In most cases attempts to track the movement of eggs and larvae involve some type of tagging of the water mass containing the propagules, usually by dye, drift cards/bottles or "current-following" drifters. The "tagging" of eggs is generally unfeasible, unless there is some special biochemical tag or genetic marker that might be used (e.g., Jones et al., 1999).
Dye has uses in some studies where a very "clean" start to the tracking is desired. Hensley et al. (1994) and Appeldoorn et al. (1994) used Rhodamine dye to track the transport of eggs after spawning. A saturated solution of dye (presumably in sea water) was placed in thick walled rubber balloons, then attached to anchored lines at a height above the bottom at selected spawning sites. When it was desired to release the dyed water, the balloon was burst from a distance using a long spear. Carter et al (1994) attempted to track the spawn of Nassau grouper using florescent dye, but unless the dye is tracked by sampling water using a fluorometer, it quickly becomes too diffuse to be visible to the human eye.
The drift card or bottle is another way to approach the question of where eggs go after spawning. Long a tool of physical oceanography, they can be used to address questions of where recruits resulting from a spawning aggregation might settle. One of us (Domeier, in prep) successfully used drift bottles to investigate the downstream dispersal from a known mutton snapper aggregation site (Fig. 51). A large number of scintillation vials ballasted with BB’s (copper coated lead pellets) so that they were barely buoyant were released at the aggregation site at the presumed time of spawning to model potential recruitment pathways. A label placed inside instructed anyone finding the vial to contact the researcher. This technique is inexpensive, provides statistically meaningful sample sizes and is appropriate for use in populated regions (i.e., where returns are likely). The method may not be suitable or useful where there are few persons to find drifters, an inability to return information, or vast areas of open ocean, since relatively few drifters may eventually be grounded and found.
At their simplest level, current-following drifters are nothing more than an in-water object (sea anchor, vane or drogue) with a high resistance to lateral movement and held at a certain depth by a line and floats tethered to some type of marking device to allow it to be followed. For short-term use, up to a day or so, simple vane drifters with a pole marker ("high- flyer") can be used (Fig. 52). The drifter is tracked from a small boat, and its position determined by coming alongside it at intervals with a GPS receiver. The position data are then plotted on a map of the area and a recorded track of the drifter derived from that.
Current-following drifters work relatively well for the initial few days of the existence of a fish egg and larvae in the plankton. Eggs are buoyant and take about 24 hours or less to hatch into yolk sac larvae. This initial larval stage does not swim much, but may be able to control its depth to some extent.

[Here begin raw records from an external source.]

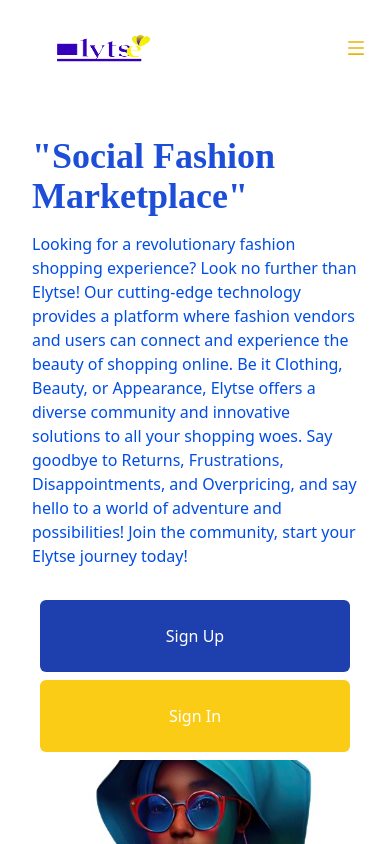
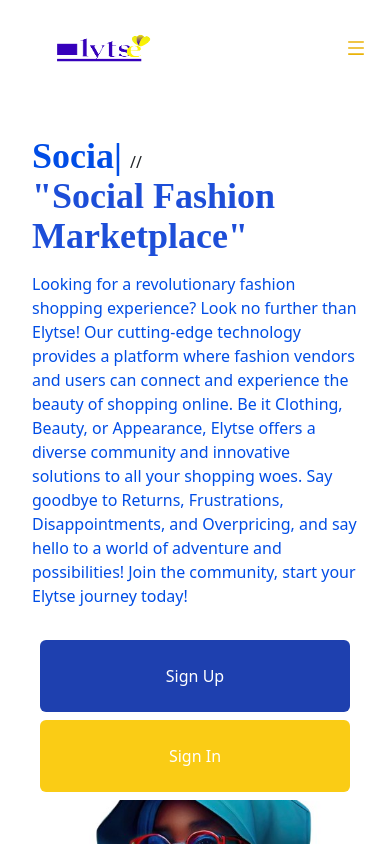
Before and after one commit to atere21/elytse-store, a React (Create React App) app: page / in a window 390 px wide. Shown: the top 844 px of the page. Built offline with nearby package versions, Linux system fonts and the light colour scheme; a web font is replaced by a local one.

Commit message:
Update Hero.jsx

```diff
--- a/src/components/Hero.jsx
+++ b/src/components/Hero.jsx
@@ -3,7 +3,7 @@
 import AOS from "aos";
 import "aos/dist/aos.css";
 import { useEffect } from "react";
-// import Typed from 'react-typed';
+import Typed from 'react-typed';
 
 const Hero = () => {
 	useEffect(() => {
@@ -17,13 +17,13 @@
 			className='w-full h-full md:h-screen md:m-8 py-10 px-4 bg-cover bg-center md:mt-[2rem]'>
 			<div className='max-w-[1240px] mx-auto grid md:grid-cols-2'>
 				<div>
-					{/* <Typed
+				 <Typed
            className='className="md:text-6xl font-abc sm:text-6xl text-4xl font-bold py-2 text-[#004DE6] p-2 w-[50%]'
            strings={["Social Fashion Marketplace", "Sell/Swap/Rent Pre-owned Items", "Community Driven Space", "Dynamic & Competitive Pricing", "Virtual Fitting Assistant", "Virtual Body Measurement", "Imagine Creative Studio", "Services Real-Time Monitoring", "Personalized AI Fashion Recommender", "Virtual Wardrobe Assistant", "Customer Experience Verification", "Last-Mile Order Fulfilment"]}
            typeSpeed={150}
-           backSpeed={30} loop/> */}
+           backSpeed={30} loop/>
 
-           <h1 className="text-4xl font-abc md:text-6xl text-blue-700 font-bold mx-2">"Social Fashion Marketplace"</h1>
+//            <h1 className="text-4xl font-abc md:text-6xl text-blue-700 font-bold mx-2">"Social Fashion Marketplace"</h1>
 					<p className='text-[#004DE6] md:text-xl p-2'>
 						Looking for a revolutionary fashion shopping experience? Look no
 						further than Elytse! Our cutting-edge technology provides a platform
```
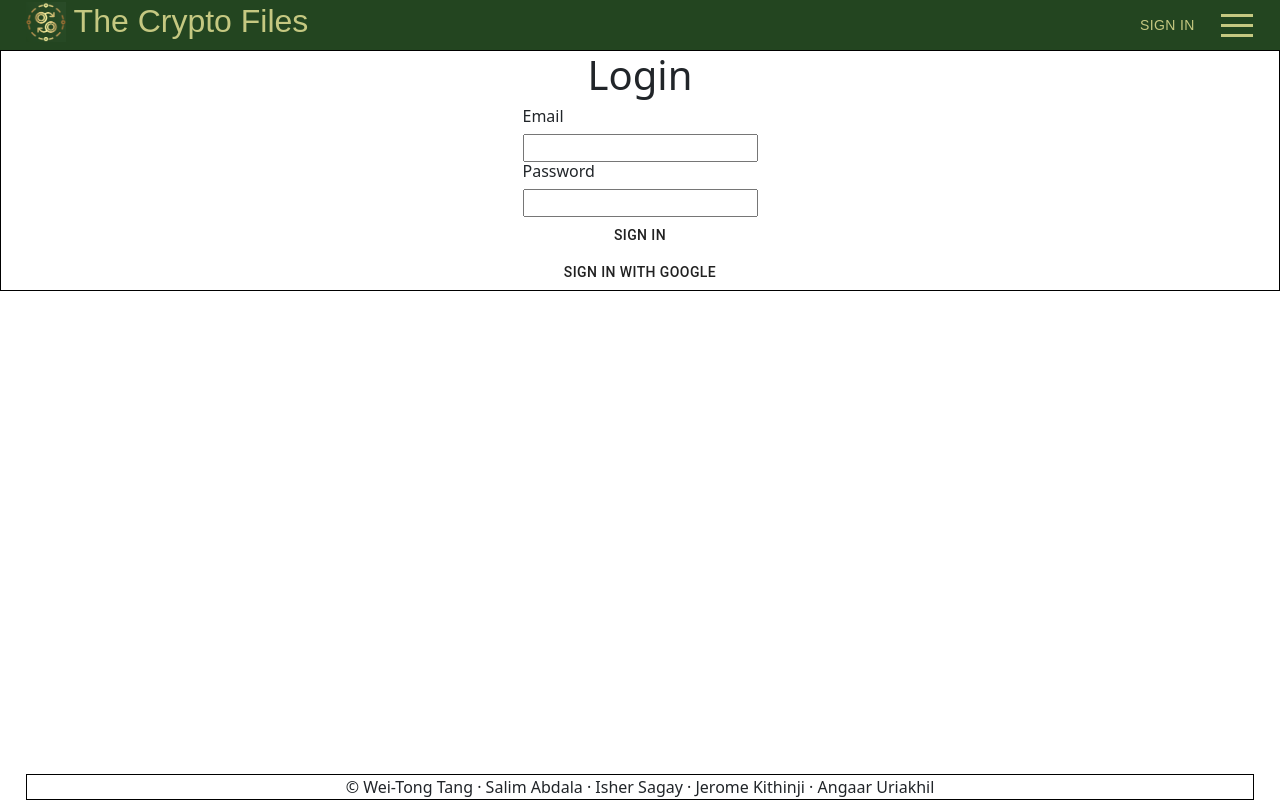
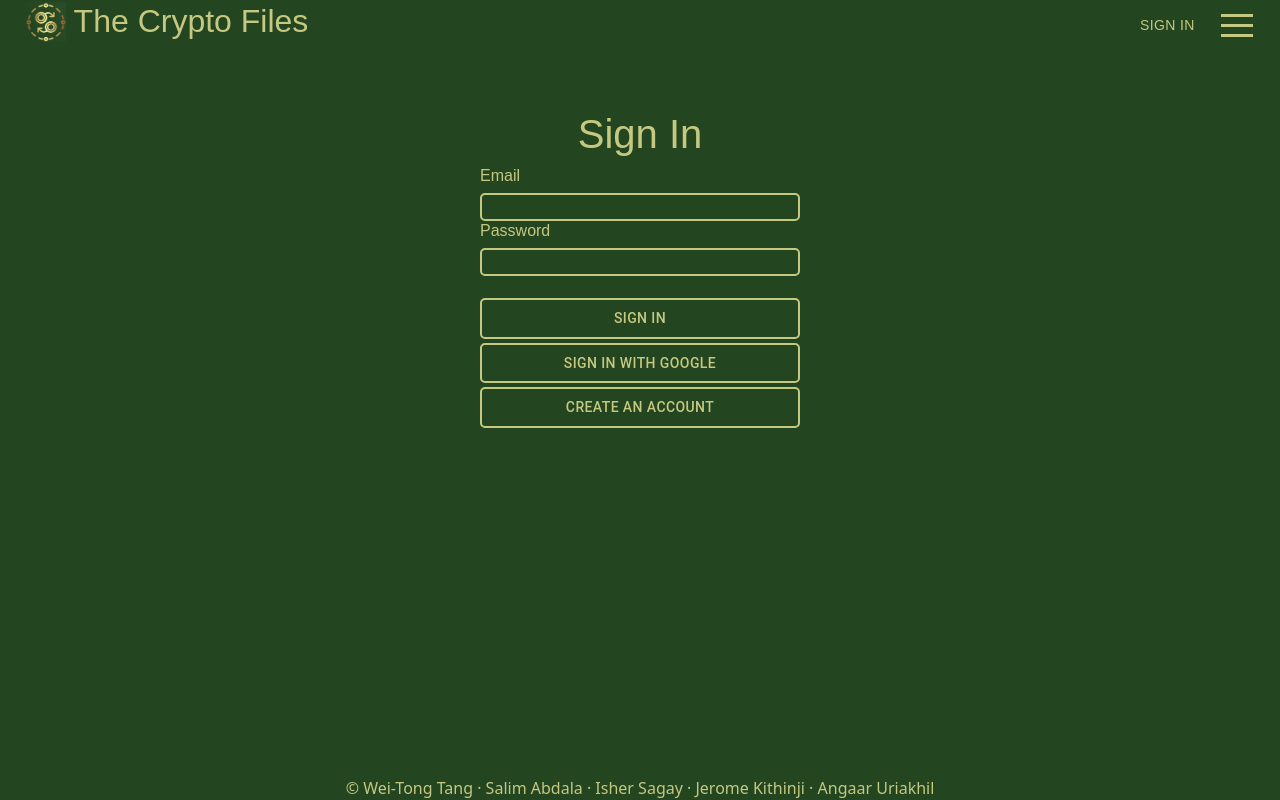
Before and after one commit to wtang98/Crypto-Price-Tracker, a React (Create React App) app in the folder frontend/crypto-project/: page /login in a window 1280 px wide. Built offline with nearby package versions, Linux system fonts and the light colour scheme; no server answers; a web font is replaced by a local one.

Commit message:
brushed up login pages

```diff
--- a/frontend/crypto-project/src/App.jsx
+++ b/frontend/crypto-project/src/App.jsx
@@ -2,12 +2,34 @@ import './App.scss';
 import Home from './pages/home/home';
 import Footer from "./components/footer/footer";
 import Nav from "./components/nav/nav";
-
+import { useEffect } from 'react';
 import {BrowserRouter, Routes, Route, Link} from "react-router-dom";
 import Prices from './pages/prices/prices';
 import Login from './pages/login/login';
+import { useStateValue } from './jses/stateprovider';
+import { auth } from './jses/firebase';
+const App = () => {
 
-const App = () => {
+	const[{basket, user}, dispatch] = useStateValue();
+
+	useEffect(()=> {
+		 //always listening if login then this refires on logout also refires
+		auth.onAuthStateChanged(authUser => {
+			console.log('USER is >>> ', authUser); //good for debugging
+			if(authUser){ //user just logged in/ already logged in
+				dispatch({
+					type: 'SET_USER',
+					user: authUser
+				})
+			}else{ //user logged out
+				dispatch({
+					type: 'SET_USER',
+					user: null
+				})
+			}
+		})
+	}, [])
+
 	return (
 		<BrowserRouter>
 			<div className = "px-0 m-0 d-flex flex-column justify-content-start app">
--- a/frontend/crypto-project/src/App.scss
+++ b/frontend/crypto-project/src/App.scss
@@ -4,4 +4,5 @@
 .app{
   height: 100vh;
   min-width: 100vw;
+  background-color: $primary-color;
 }
--- a/frontend/crypto-project/src/components/footer/footer.jsx
+++ b/frontend/crypto-project/src/components/footer/footer.jsx
@@ -4,7 +4,9 @@ import "./footer.scss"
 const Footer = () => {
 	return (
 		<div className ="footer p-0">
-			<p  className = "footer__text d-flex text-center justify-content-center p-0 m-0 ">© Wei-Tong Tang · Salim Abdala · Isher Sagay · Jerome Kithinji · Angaar Uriakhil</p>
+			<p  className = "footer__text d-flex text-center justify-content-center p-0 m-0 ">
+				© Wei-Tong Tang · Salim Abdala · Isher Sagay · Jerome Kithinji · Angaar Uriakhil
+			</p>
 		</div>
 	)
 }
--- a/frontend/crypto-project/src/components/footer/footer.scss
+++ b/frontend/crypto-project/src/components/footer/footer.scss
@@ -3,7 +3,7 @@
 .footer {
 	&__text{
 		width: 96vw;
-		border: 1px solid black;
 		list-style-type: none;
+		color: $secondary-color;
 	}
 }
--- a/frontend/crypto-project/src/components/nav/nav.jsx
+++ b/frontend/crypto-project/src/components/nav/nav.jsx
@@ -15,7 +15,13 @@ const Nav = (props) => {
     const [openMenu, setOpenMenu] = useState(false);
     const navigate = useNavigate();
     const [{basket, user}, dispatch] = useStateValue();
-    const name = user?.email.split('@');
+    const name = user?.email.split("@");
+
+    const handleAuth = () => {
+        if(user){
+            auth.signOut();
+        }
+    }
 
 
     const menuDropDown = () => {
@@ -40,8 +46,8 @@ const Nav = (props) => {
                 <h2 className="px-2 nav__header">The Crypto Files</h2>
             </Link>
             <div className="nav__burger ">
-                <Button onClick={e=> navigate('/login')} className="nav__login">
-                    Sign In
+                <Button onClick={e=> !user ? navigate('/login'): handleAuth()} className="nav__login">
+                    {user? `Hello ${name[0]}` : "Sign In"}
                 </Button>
                 <Hamburger
                 onToggle={toggled => {
--- a/frontend/crypto-project/src/components/nav/nav.scss
+++ b/frontend/crypto-project/src/components/nav/nav.scss
@@ -55,6 +55,7 @@ hr{
 		display: flex;
 		font-size: 20px;
 		margin-right: 1.5vw;
+		width: fit-content;
 		&>button{
 			color: $secondary-color;
 			margin-right: 10px;
--- a/frontend/crypto-project/src/pages/login/login.jsx
+++ b/frontend/crypto-project/src/pages/login/login.jsx
@@ -30,24 +30,28 @@ const Login = () => {
                 type: actionTypes.SET_USER,
                 user: result.user,
             })
+            navigate("/")
         })
         .catch((error) => alert(error.message));
     }
 
     return (
         <div className="login">
-            <h1>Login</h1>
+            <div className="login__container">
+                <h1>Sign In</h1>
                 <form action="">
                     <h6>Email</h6>
                     <input type="text" value={email} onChange={e=> setEmail(e.target.value)}/>
 
                     <h6>Password</h6>
-                <input type="text" value={password} onChange={e=> setPassword(e.target.value)}/>
+                    <input type="password" value={password} onChange={e=> setPassword(e.target.value)}/>
                 </form>
                 <Button onClick={signIn}>Sign in</Button>
                 <Button  type="submit" onClick={signInGoogle}>
                     Sign in with Google
                 </Button>
+                <Button onClick={e=>navigate("/signup")}>Create an account</Button>
+            </div>
         </div>
     )
 }
--- a/frontend/crypto-project/src/pages/login/login.scss
+++ b/frontend/crypto-project/src/pages/login/login.scss
@@ -1,7 +1,39 @@
+@import '../../assets/styles/styles.scss';
+
 .login{
+    font-family: $font-primary;
     display: flex;
-    flex-direction: column;
     align-items: center;
     justify-content: center;
-    border: 1px solid black;
+    height: 55vh;
+    color: $secondary-color;
+    &__container{
+        width: 25vw;
+        display: flex;
+        flex-direction: column;
+        align-items: center;
+        justify-content: center;
+        &>form{
+            width: 100%;
+            margin-bottom: 20px;
+            &>input{
+                width: 100%;
+                border: 2px solid $secondary-color;
+                border-radius: 5px;
+                background-color: $primary-color;
+                color: $secondary-color;
+            }
+        }
+        &>button{
+            width: 100%;
+            border: 2px solid $secondary-color;
+            border-radius: 5px;
+            color: $secondary-color;
+            margin: 2px;
+            &:hover{
+                background-color: $secondary-color;
+                color: $primary-color;
+            }
+        }
+    }
 }
```
Lines whose indentation alone changed are shown as unchanged.
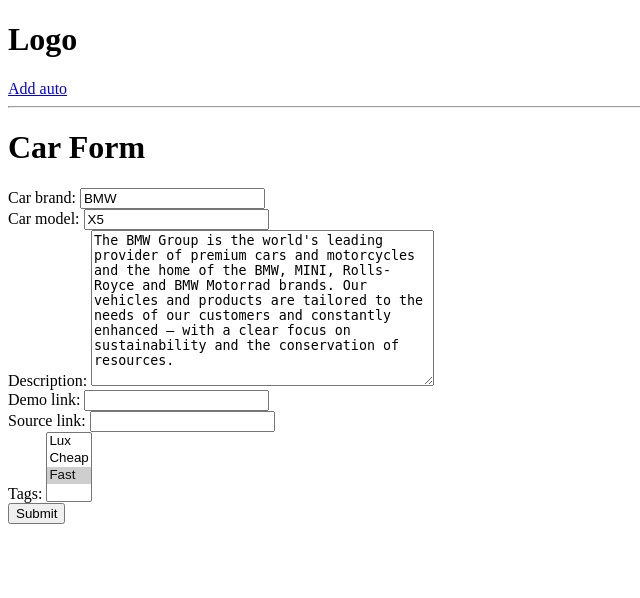
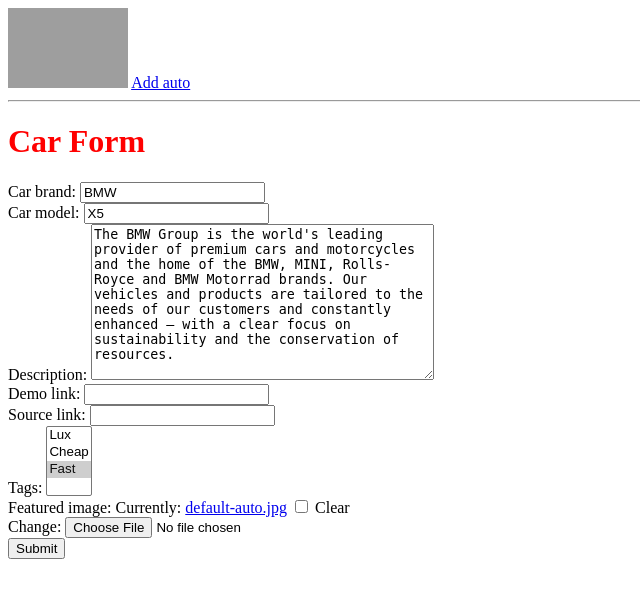
Before and after one commit to miont1/Kursova, a Django app: page /update-auto/2/ in a window 1280 px wide. Shown: the top 598 px of the page, without its empty margins (0-640 px from the left). Run offline with Django 5.2, Linux system fonts and the light colour scheme; data comes from the database, SQL or seed files in the repository; both versions use the stored data as it was after the commit; grey boxes are pictures that could not be loaded.

Commit message:
user photos update

```diff
--- a/autos/forms.py
+++ b/autos/forms.py
@@ -5,4 +5,4 @@
 class AutoForm(ModelForm):
     class Meta:
         model = AutosModel
-        fields = ['car_brand', 'car_model', 'description', 'demo_link', 'source_link', 'tags']
+        fields = ['car_brand', 'car_model', 'description', 'demo_link', 'source_link', 'tags', 'featured_image']
--- a/autos/models.py
+++ b/autos/models.py
@@ -7,6 +7,7 @@
     id = models.BigAutoField(primary_key=True)
     car_brand = models.CharField(max_length=50)
     car_model = models.CharField(max_length=50)
+    featured_image = models.ImageField(null=True, blank=True, default="default-auto.jpg")
     description = models.TextField(null=True, blank=True)
     demo_link = models.CharField(max_length=2000, null=True, blank=True)
     source_link = models.CharField(max_length=2000, null=True, blank=True)
@@ -21,6 +22,7 @@
     id = models.BigAutoField(primary_key=True)
     email = models.CharField(max_length=100)
     username = models.CharField(max_length=50, unique=True)
+    featured_image = models.ImageField(null=True, blank=True, default="default-user.png")
     first_name = models.CharField(max_length=25)
     second_name = models.CharField(max_length=25)
     created = models.DateTimeField(auto_now_add=True)
--- a/autos/templates/autos/all_autos.html
+++ b/autos/templates/autos/all_autos.html
@@ -3,6 +3,7 @@
 {% block content %}
 <ul>
     {% for auto in autos %}
+    <img style="max-width: 350px" src="{{ auto.featured_image.url }}">
     <p>ID: {{auto.id}}</p>
     <p>Car: <a href="{% url 'single-auto' auto.id %}"> {{auto.car_brand}} {{auto.car_model}}</a>
     <p>Description: {{auto.description}}</p>
--- a/autos/templates/autos/auto-form.html
+++ b/autos/templates/autos/auto-form.html
@@ -3,7 +3,7 @@
 {% block content %}
 
 <h1>Car Form</h1>
-<form action="" method="POST">
+<form action="" method="POST" enctype="multipart/form-data">
     {% csrf_token %}
     {{form}}
     <input type="submit">
--- a/autos/templates/autos/auto.html
+++ b/autos/templates/autos/auto.html
@@ -2,6 +2,7 @@
 
 {% block content %}
 <h1> single auto {{auto.car_brand}}</h1>
+<img style="max-width: 350px" src="{{ auto.featured_image.url }}">
 
 {%for tag in tags%}
 <span style="border:1px solid grey">{{tag}}</span>
--- a/autos/urls.py
+++ b/autos/urls.py
@@ -3,8 +3,9 @@
 
 urlpatterns = [
     path('', views.all_autos, name='all_autos'),
-    path('all_autos/<int:auto_number>/', views.all_autos_info_number),
+    path('all_autos/<int:auto_number>/', views.all_autos_info_number, name='single-auto'),
     path('create-auto/', views.auto_create, name='create-auto'),
     path('update-auto/<str:pk>/', views.auto_update, name='update-auto'),
     path('delete-auto/<str:pk>/', views.auto_delete, name='delete-auto'),
+
 ]
--- a/autos/views.py
+++ b/autos/views.py
@@ -26,7 +26,7 @@
 def auto_create(request):
     form = AutoForm()
     if request.method == 'POST':
-        form = AutoForm(request.POST)
+        form = AutoForm(request.POST, request.FILES)
         if form.is_valid():
             form.save()
             return redirect('all_autos')
@@ -38,7 +38,7 @@
     auto = AutosModel.objects.get(id=pk)
     form = AutoForm(instance=auto)
     if request.method == 'POST':
-        form = AutoForm(request.POST, instance=auto)
+        form = AutoForm(request.POST, request.FILES, instance=auto)
         if form.is_valid():
             form.save()
             return redirect('all_autos')
--- a/my_website/urls.py
+++ b/my_website/urls.py
@@ -16,8 +16,13 @@
 """
 from django.contrib import admin
 from django.urls import path, include
+from django.conf import settings
+from django.conf.urls.static import static
 
 urlpatterns = [
     path('admin/', admin.site.urls),
     path('', include("autos.urls")),
 ]
+
+urlpatterns += static(settings.MEDIA_URL, document_root=settings.MEDIA_ROOT)
+urlpatterns += static(settings.STATIC_URL, document_root=settings.STATIC_ROOT)
--- /dev/null
+++ b/static/styles/main.css
@@ -0,0 +1,3 @@
+h1{
+    color: red;
+}
--- a/templates/main.html
+++ b/templates/main.html
@@ -1,8 +1,11 @@
 <!DOCTYPE html>
+{% load static %}
 <html lang="en">
 <head>
     <meta charset="UTF-8">
     <title>autos</title>
+    <link rel="stylesheet" type="text/css"
+        media="screen" href="{% static 'styles/main.css' %}">
 </head>
 <body>
 {% include 'navbar.html' %}
--- a/templates/navbar.html
+++ b/templates/navbar.html
@@ -1,3 +1,5 @@
-<h1>Logo</h1>
+{% load static %}
+
+<img src="{% static 'images/auto-shop.png' %}" width="120" height="80">
 <a href ="{% url 'create-auto' %}">Add auto</a>
 <hr>
```
Also changed, not shown: my_website/settings.py (+11 -1 lines), db.sqlite3.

After larvae begin feeding (3-4 days after hatching), they may well move into water depths below the depth of the drogue, and consequently be transported differently from the drifter. Each day increases the chance that drifter tracks do not reflect the movement of larvae. As larvae approach settlement, they may well swim actively towards reefs, perhaps in response to sound or olfactory clues, rendering drifter tracks almost meaningless at that time. Drifter data should always be interpreted cautiously, that level of caution increasing as time after spawning increases.
Figure 51. (Left) Drift bottle made from standard scintillation vial ballasted with BB's to the point of being only marginally positively buoyant. (Right) Locations of recoveries of drift bottles along the south Florida coast released at Riley's Hump (a spawning area) at the time of presumed spawning.
There is a need for low-cost current-following drifters that exceed the capabilities of the manually tracked drifter described above. Potentially basic GPS units could be integrated into the simple systems logging the track of the drifter at regular intervals. These stored data could be
Figure 52. Simple current-following drifter. A. Underwater view of the drogue or vane is to the right, 1 m by 1m extending downward to 50 cm depth, attached by a line to the pole and float. B. Surface view of the marker pole, with colored flag to aid in locating from a boat.
accessed after several days by either recovering the drifter or by some sort of electronic transmission. It is likely that some sort of locating means would be needed to make such a system work, such as VHF radio beacons or something similar.
For longer duration tracking, satellite-tracked drifters are the only viable option. They are similar to the manually tracked drifter, with a drogue set at a depth of interest, but the surface float has a satellite transmitter and battery pack (Fig. 53). Position information is acquired several times per day by satellite, and can be accessed by the user via modem. The data are near real time (most recent positions are often only a few hours old), but like other data, the track of the drifter between points must be estimated.